1: Eat Like Peter Rabbit. Malnutrition impairs immune function. French fries, soft drinks and bourbon don’t build strong white blood cells either. No, it’s those virtuous, self-righteous diets high in fruits, vegetables and nuts that promote immune health, presumably because they’re rich in nutrients the immune system requires. Adequate protein intake is also important; the source can be plant or animal.
Medicinal mushrooms such as shiitake, maitake and reishi contain beta-glucans (complex carbohydrates) that enhance immune activity against infections and cancer and reduce allergies (cases of inappropriate immune system activity). While studies have focused on purified mushroom extracts, fresh shiitake and maitake (also called “hen of the woods”) mushrooms are delicious sautéed in a little olive oil.
One substance to avoid is simple sugar.
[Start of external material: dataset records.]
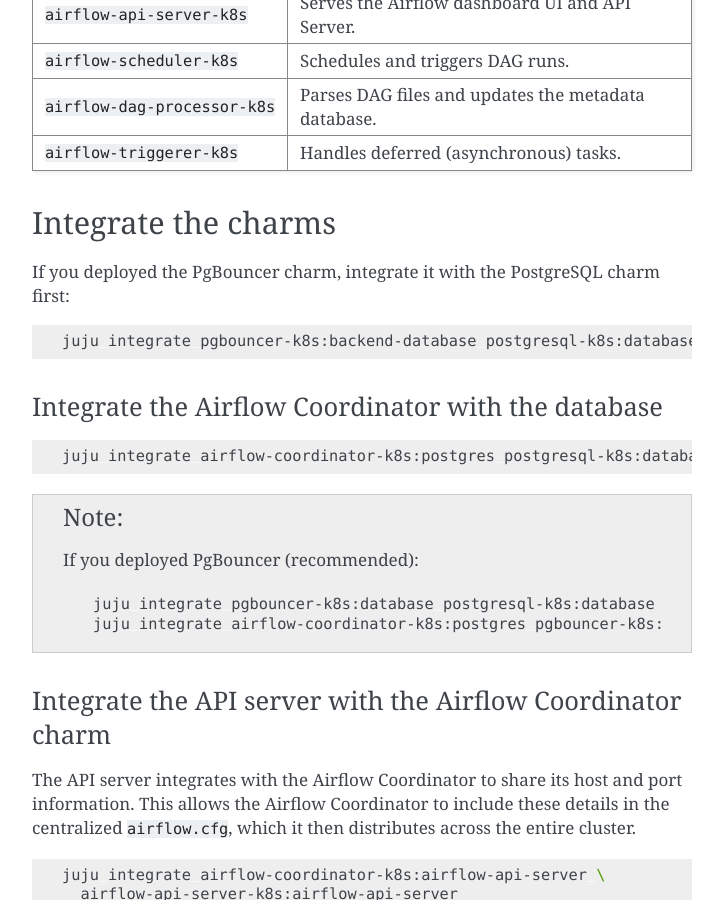
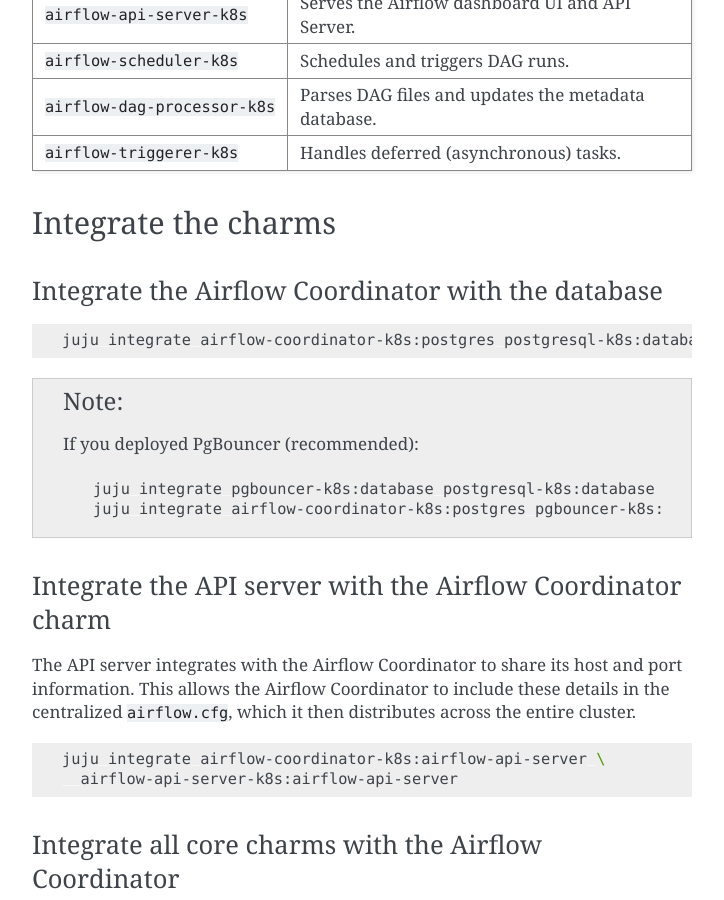
Before and after one commit to canonical/charmed-airflow-documentation, a Sphinx documentation site: the page built from docs/tutorial.rst, in a window 1280 px wide and 900 px high, scrolled down 1763 px. Shown: the whole window, without its empty margins (388-1112 px from the left). Built offline with Sphinx 7.4.7, drawn with Linux system fonts in a browser that asks for light colours.

Commit message:
Removed redundant note about pgbouncer

```diff
--- a/docs/tutorial.rst
+++ b/docs/tutorial.rst
@@ -102,12 +102,6 @@
 Integrate the charms
 --------------------
 
-If you deployed the PgBouncer charm, integrate it with the PostgreSQL charm first:
-
-.. code-block:: bash
-
-   juju integrate pgbouncer-k8s:backend-database postgresql-k8s:database
-
 Integrate the Airflow Coordinator with the database
 ~~~~~~~~~~~~~~~~~~~~~~~~~~~~~~~~~~~~~~~~~~~~~~~
 
```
Brigitte Mars, herbalist and author of The Desktop Guide to Herbal Medicines, notes that sugary foods and juices impair immune function; research bears her out.
If you’re a new mother, breast milk provides essential nutrients and immune system components to your developing child. Compared with formula-fed babies, those nourished at the breast have fewer serious infections.
2: Stress Less. When you’re stressed, your adrenal glands churn out epinephrine (aka, adrenaline) and cortisol. While acute stress pumps up the immune system, grinding long-term duress taxes it. For instance, psychological stress raises the risk for the common cold and other viruses. Less often, chronic stress can promote a hyper-reactive immune system and aggravate conditions such as allergies, asthma and autoimmune disease.